Dan Murphy’s, BWS and attached liquor, all continue to perform very well with strong growth in both sales and profits. Group liquor sales (including ALH Group retail liquor sales) for the first half totalled $2.5 billion (HY07: $2.1 billion). This reflects the strong growth in all our liquor brands and the high level of new store openings for Dan Murphys.
Dan Murphy’s opened 13 stores in the half year bringing the total number of Dan Murphy stores to 80. A further 13 stores are planned to be opened in the second half. We plan to have in excess of 150 Dan Murphy’s around Australia over the next four to five years. Dan Murphy’s provides customers with excellent value for money, extensive product ranging, personalised service and expertise.
At the end of December 2007, Woolworths Limited operated 1,058 liquor outlets.
And with Foster’s expecting beer sales to pick up from an attack on RTDs (Ready to Drinks), it was not unusual to see no discussion at all of RTD sales in its recent interim profit statement. In fact several years ago Foster’s used to break out information on alcohol sales in a more detailed form, with beer, spirits, RTDs and wine sales detailed and explained.
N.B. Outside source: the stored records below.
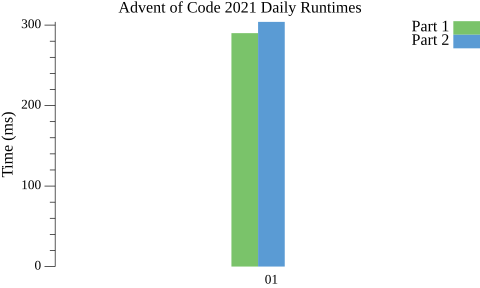
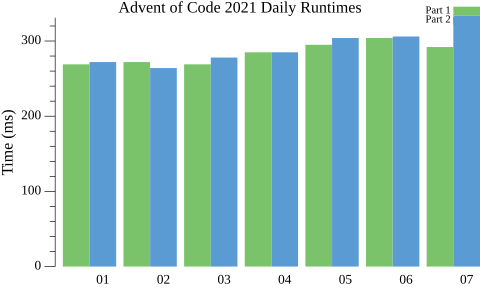
Time days 1-7

diff --git a/year_2021/day_04/game.go b/year_2021/day_04/game.go
@@ -11,17 +11,17 @@ type BingoGame struct {
 
 func (game BingoGame) PlayGame() {
 	// For each drawn number, play a round
-	for round, drawnNumber := range game.DrawNumbers {
-		fmt.Printf("Round %v, Drawing: %v\n", round, drawnNumber)
+	for _, drawnNumber := range game.DrawNumbers {
+		// fmt.Printf("Round %v, Drawing: %v\n", round, drawnNumber)
 		done, answer, _ := game.PlayRound(drawnNumber)
 		// If done, print answer, otherwise continue game
 		if done {
 			fmt.Printf("Result: %v\n", answer)
 			return
 		}
-		game.PrintGame()
+		// game.PrintGame()
 	}
-	fmt.Println("NO WINNER")
+	// fmt.Println("NO WINNER")
 }
 
 // Returns (if done or not, answer, winner indexes)
@@ -40,7 +40,7 @@ func (game BingoGame) PlayRound(drawnNumber int) (bool, int, []int) {
 		winner, answer := board.IsWinner()
 		if winner {
 			result = answer * drawnNumber
-			fmt.Printf("Sum: %v, Drawn number: %v, Result: %v\n", answer, drawnNumber, result)
+			// fmt.Printf("Sum: %v, Drawn number: %v, Result: %v\n", answer, drawnNumber, result)
 			boardIndex = append(boardIndex, i)
 			anyWinner = true
 		}
@@ -69,8 +69,8 @@ func (game BingoGame) RemoveBoards(boardsIndexes []int) []BingoBoard {
 func (game BingoGame) PlayForLastWinner() {
 	// initialNumBoards := len(game.Boards)
 	// For each drawn number, play a round
-	for round, drawnNumber := range game.DrawNumbers {
-		fmt.Printf("Round %v, Drawing: %v\n", round, drawnNumber)
+	for _, drawnNumber := range game.DrawNumbers {
+		// fmt.Printf("Round %v, Drawing: %v\n", round, drawnNumber)
 		winner, answer, boardIndexes := game.PlayRound(drawnNumber)
 		// If done, check win conditions, otherwise continue game
 		if winner && len(game.Boards) == 1 {
@@ -78,12 +78,12 @@ func (game BingoGame) PlayForLastWinner() {
 			fmt.Printf("Result: %v\n", answer)
 			return
 		} else if len(boardIndexes) > 0 {
-			fmt.Printf("Removing boards %v\n", boardIndexes)
+			// fmt.Printf("Removing boards %v\n", boardIndexes)
 			game.Boards = game.RemoveBoards(boardIndexes)
 		}
-		game.PrintGame()
+		// game.PrintGame()
 	}
-	fmt.Println("NO WINNER")
+	// fmt.Println("NO WINNER")
 }
 
 func (game BingoGame) PrintGame() {

diff --git a/year_2021/day_03/part2/part2.go b/year_2021/day_03/part2/part2.go
@@ -10,20 +10,20 @@ import (
 )
 
 func getRating(binaryLines [][]int, mostCommon bool) int64 {
-	fmt.Printf("in get rating\n")
-	day03.PrintBinaryLines(binaryLines)
+	// fmt.Printf("in get rating\n")
+	// day03.PrintBinaryLines(binaryLines)
 	cols := len(binaryLines[0])
 	for i := 0; i < cols; i++ {
-		fmt.Printf("i: %v\n", i)
+		// fmt.Printf("i: %v\n", i)
 		if len(binaryLines) <= 1 {
 			return day03.BinaryIntArrToInt64(binaryLines[0])
 		}
 		commonBit := day03.CommonBit(binaryLines, mostCommon, i)
-		fmt.Printf("Common bit: %v\n", commonBit)
+		// fmt.Printf("Common bit: %v\n", commonBit)
 		binaryLines = day03.Keep(binaryLines, int(commonBit), i)
-		fmt.Printf("Keep:\n")
-		day03.PrintBinaryLines(binaryLines)
-		fmt.Print("\n")
+		// fmt.Printf("Keep:\n")
+		// day03.PrintBinaryLines(binaryLines)
+		// fmt.Print("\n")
 	}
 	return day03.BinaryIntArrToInt64(binaryLines[0])
 }
@@ -38,7 +38,7 @@ func main() {
 	if err != nil {
 		log.Fatalf("readLines: %s", err)
 	}
-	utils.PrintStringSlice(lines)
+	// utils.PrintStringSlice(lines)
 
 	var binaryLines [][]int
 	for _, l := range lines {
@@ -52,9 +52,9 @@ func main() {
 		}
 		binaryLines = append(binaryLines, introw)
 	}
-	fmt.Print("Binary lines: \n")
-	day03.PrintBinaryLines(binaryLines)
-	fmt.Print("\n")
+	// fmt.Print("Binary lines: \n")
+	// day03.PrintBinaryLines(binaryLines)
+	// fmt.Print("\n")
 
 	// var oxygenLines [][]int
 	// copy(oxygenLines, binaryLines)

diff --git a/year_2021/day_07/part2/part2.go b/year_2021/day_07/part2/part2.go
@@ -4,6 +4,7 @@ import (
 	"fmt"
 	"math"
 	"os"
+	"sort"
 	day07 "year_2021/day_07"
 )
 
@@ -14,30 +15,32 @@ func main() {
 		return
 	}
 	crabs := day07.ReadInput(os.Args[1])
-	fmt.Printf("Input: %v\n", crabs)
-
-	maxDist := 0
-	for _, crab := range crabs {
-		if crab > maxDist {
-			maxDist = crab
-		}
-	}
-	fmt.Printf("Max dist: %v\n", maxDist)
+	sort.Ints(crabs)
+	// fmt.Printf("Input: %v\n", crabs)
+	maxDist := crabs[len(crabs)-1]
+	// fmt.Printf("Max dist: %v\n", maxDist)
 
 	minCost := 999999999
 	// For each possible distance, compute the cost
 	for dist := 0; dist < maxDist; dist++ {
 		cost := 0
+		tooExpensive := false
 		for _, crab := range crabs {
 			crabCost := int(math.Abs(float64(dist - crab)))
-			for i := 0; i <= crabCost; i++ {
-				cost += i
+			// for i := 0; i <= crabCost; i++ {
+			// 	cost += i
+			// }
+			// use sum of integers formula instead of loop to save time
+			cost += int(float64((crabCost+1)*crabCost) / 2)
+			if cost > minCost {
+				tooExpensive = true
+				break
 			}
 		}
-		if cost < minCost {
+		if !tooExpensive && cost < minCost {
 			minCost = cost
 		}
-		fmt.Printf("Dist: %v, Cost: %v\n", dist, cost)
+		// fmt.Printf("Dist: %v, Cost: %v\n", dist, cost)
 	}
 
 	fmt.Printf("Min cost: %v\n", minCost)

diff --git a/year_2021/analysis/time.go b/year_2021/analysis/time.go
@@ -63,6 +63,8 @@ func Chart(dayLabels []string, part1Times []float64, part2Times []float64) {
 	p.Legend.Add("Part 1", barsA)
 	p.Legend.Add("Part 2", barsB)
 	p.Legend.Top = true
+	p.Legend.TextStyle.Font.Size = 8
+	p.Legend.YOffs = 10
 
 	p.NominalX(dayLabels...)
 
@@ -78,16 +80,16 @@ func main() {
 		log.Println(err)
 	}
 	basePath = strings.TrimSuffix(basePath, "analysis")
-	fmt.Println(basePath)
+	// fmt.Println(basePath)
 
-	days := 1
+	days := 7
 
 	var dayLabels []string
 	var part1Times []float64
 	var part2Times []float64
 	for i := 1; i <= days; i++ {
 		dayPath := fmt.Sprintf("%v/day_%02d", basePath, i)
-		fmt.Println(dayPath)
+		// fmt.Println(dayPath)
 		part1Path := fmt.Sprintf("%v/part1/part1.go", dayPath)
 		part2Path := fmt.Sprintf("%v/part2/part2.go", dayPath)
 		inputPath := fmt.Sprintf("%v/input.txt", dayPath)
@@ -100,7 +102,7 @@ func main() {
 		part1Times = append(part1Times, float64(part1Time.Milliseconds()))
 		part2Times = append(part2Times, float64(part2Time.Milliseconds()))
 
-		fmt.Printf("Day %02d part1: %v, part2: %v\n", i, part1Time, part2Time)
+		fmt.Printf("Day %02d part1: %v, part2: %v\n\n", i, part1Time, part2Time)
 	}
 	Chart(dayLabels, part1Times, part2Times)
 

diff --git a/year_2021/day_07/part1/part1.go b/year_2021/day_07/part1/part1.go
@@ -4,6 +4,7 @@ import (
 	"fmt"
 	"math"
 	"os"
+	"sort"
 	day07 "year_2021/day_07"
 )
 
@@ -14,27 +15,27 @@ func main() {
 		return
 	}
 	crabs := day07.ReadInput(os.Args[1])
-	fmt.Printf("Input: %v\n", crabs)
-
-	maxDist := 0
-	for _, crab := range crabs {
-		if crab > maxDist {
-			maxDist = crab
-		}
-	}
-	fmt.Printf("Max dist: %v\n", maxDist)
+	sort.Ints(crabs)
+	// fmt.Printf("Input: %v\n", crabs)
+	maxDist := crabs[len(crabs)-1]
+	// fmt.Printf("Max dist: %v\n", maxDist)
 
 	minCost := 9999999
 	// For each possible distance, compute the cost
 	for dist := 0; dist < maxDist; dist++ {
 		cost := 0
+		tooExpensive := false
 		for _, crab := range crabs {
 			cost += int(math.Abs(float64(dist - crab)))
+			if cost > minCost {
+				tooExpensive = true
+				break
+			}
 		}
-		if cost < minCost {
+		if !tooExpensive && cost < minCost {
 			minCost = cost
 		}
-		fmt.Printf("Dist: %v, Cost: %v\n", dist, cost)
+		// fmt.Printf("Dist: %v, Cost: %v\n", dist, cost)
 	}
 
 	fmt.Printf("Min cost: %v\n", minCost)

diff --git a/year_2021/day_05/utils.go b/year_2021/day_05/utils.go
@@ -65,7 +65,7 @@ func (l LineSegment) GeneratePoints(includeDiagonal bool) []Point {
 	currX := l.a.x
 	currY := l.a.y
 
-	rise, run, slope, err := l.Slope()
+	_, _, slope, err := l.Slope()
 	if err != nil {
 		// Undefined slope means it's a vertical line
 		if l.b.y-l.a.y < 0 {
@@ -105,14 +105,14 @@ func (l LineSegment) GeneratePoints(includeDiagonal bool) []Point {
 			}
 		}
 	}
-	fmt.Printf("Line segment %v, rise: %v, run: %v, slope: %v-%v\n", l, rise, run, slope, err)
+	// fmt.Printf("Line segment %v, rise: %v, run: %v, slope: %v-%v\n", l, rise, run, slope, err)
 
 	return points
 }
 
 func (l LineSegment) Chart(grid [][]int, includeDiagonal bool) {
 	points := l.GeneratePoints(includeDiagonal)
-	fmt.Printf("Line segment %v; Generated points: %v\n", l, points)
+	// fmt.Printf("Line segment %v; Generated points: %v\n", l, points)
 	for _, point := range points {
 		grid[point.y][point.x] += 1
 	}

diff --git a/year_2021/day_06/part2/part2.go b/year_2021/day_06/part2/part2.go
@@ -21,7 +21,7 @@ func main() {
 		return
 	}
 	fish := day06.ReadInput(os.Args[1])
-	fmt.Printf("Input: %v\n", fish)
+	// fmt.Printf("Input: %v\n", fish)
 
 	numDays := 256
 	spawnDays := 6
@@ -40,8 +40,8 @@ func main() {
 		fishMap[f] += 1
 	}
 
-	fmt.Printf("Spawn keys: %v", spawnKeys)
-	fmt.Printf("Initial size: %v, %v\n", countFish(fishMap), fishMap)
+	// fmt.Printf("Spawn keys: %v", spawnKeys)
+	// fmt.Printf("Initial size: %v, %v\n", countFish(fishMap), fishMap)
 	for day := 1; day <= numDays; day++ {
 		newMap := make(map[int]int)
 		for spawn := range fishMap {

diff --git a/year_2021/day_05/part1/part1.go b/year_2021/day_05/part1/part1.go
@@ -13,11 +13,11 @@ func main() {
 		return
 	}
 	lines := day05.ReadInput(os.Args[1])
-	fmt.Printf("Input: %v\n", lines)
+	// fmt.Printf("Input: %v\n", lines)
 
 	_, maxx, _, maxy := day05.FindMinMaxCoords(lines)
 
-	fmt.Printf("maxx: %v, maxy: %v", maxx, maxy)
+	// fmt.Printf("maxx: %v, maxy: %v", maxx, maxy)
 	grid := make([][]int, maxx+2)
 	for i := range grid {
 		grid[i] = make([]int, maxy+2)

diff --git a/year_2021/day_05/part2/part2.go b/year_2021/day_05/part2/part2.go
@@ -13,11 +13,11 @@ func main() {
 		return
 	}
 	lines := day05.ReadInput(os.Args[1])
-	fmt.Printf("Input: %v\n", lines)
+	// fmt.Printf("Input: %v\n", lines)
 
 	_, maxx, _, maxy := day05.FindMinMaxCoords(lines)
 
-	fmt.Printf("maxx: %v, maxy: %v", maxx, maxy)
+	// fmt.Printf("maxx: %v, maxy: %v", maxx, maxy)
 	grid := make([][]int, maxx+2)
 	for i := range grid {
 		grid[i] = make([]int, maxy+2)

diff --git a/year_2021/day_06/part1/part1.go b/year_2021/day_06/part1/part1.go
@@ -13,7 +13,7 @@ func main() {
 		return
 	}
 	fish := day06.ReadInput(os.Args[1])
-	fmt.Printf("Input: %v\n", fish)
+	// fmt.Printf("Input: %v\n", fish)
 
 	numDays := 80
 	spawnDays := 6
@@ -30,7 +30,7 @@ func main() {
 				fish[i] -= 1
 			}
 		}
-		fmt.Printf("After %v day: %v\n", day, fish)
+		// fmt.Printf("After %v day: %v\n", day, fish)
 	}
 
 	fmt.Printf("Result: %v\n", len(fish))

diff --git a/year_2021/day_04/bingoBoard.go b/year_2021/day_04/bingoBoard.go
@@ -51,8 +51,8 @@ func (board BingoBoard) CheckDrawnNumber(drawnNumber int) {
 }
 
 func (board BingoBoard) SumUnmarked() int {
-	fmt.Print("WINNER: \n")
-	board.PrintBoard()
+	// fmt.Print("WINNER: \n")
+	// board.PrintBoard()
 	sum := 0
 	for _, row := range board.Board {
 		for _, item := range row {

diff --git a/year_2021/day_03/part1/part1.go b/year_2021/day_03/part1/part1.go
@@ -19,7 +19,7 @@ func main() {
 	if err != nil {
 		log.Fatalf("readLines: %s", err)
 	}
-	utils.PrintStringSlice(lines)
+	// utils.PrintStringSlice(lines)
 
 	var binaryLines [][]int
 	for _, l := range lines {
Now there’s more information about wine sales in the troubled US business than in Australia.
It was all about beer sales in the so-called AAP region (Australia, Asia Pacific) in the profit announcement last month.
AAP beer net sales revenue increased 6.4%. In the imported premium segment in Australia, Corona continues to lead growth with volume increasing 36.1%. In the premium domestic segment Crown Lager pricing was re-positioned driving an expected reduction in volume. Pure Blonde continues to be the key driver of total beer category value growth in Australia (Source: AC Nielsen). Pure Blonde revenue increased over 100% and for the first time was supported with a national television advertising campaign. Carlton Dry’s re-launch as a reduced carbohydrate beer has gained momentum and captured 16% share of the lower carbohydrate category.
Erm, people binge drink on beer too.
For Coca Cola Amatil, the move into liquor has meant higher sales and profits, as it explained in its 2007 profit announcement last month:
“In alcohol, we launched our three core premium beers in New Zealand in October. Miller Chill was launched in Australia in November, the first significant beer innovation in Australia for many years, and we also successfully launched Jim Beam & Zero Sugar Cola in September”, Mr Davis said. CCA’s rapidly-growing alcohol business generated over $300 million in revenue1 in 2007 from the sale of Pacific Beverages’ premium beers and the Maxxium spirits portfolio. The business also delivered solid incremental earnings to CCA including contract manufacturing revenue on the Jim Beam alcoholic ready-to-drink range, various Maxxium sales incentives and the premium beer sales by Pacific Beverages. In addition, CCA’s overheads were spread over a larger revenue base.
If Mr Rudd was serious about binge drinking, he would tackle the likes of these giants and force them to restrict the sale of alcohol; it’s what successive Federal and State Governments have done with tobacco.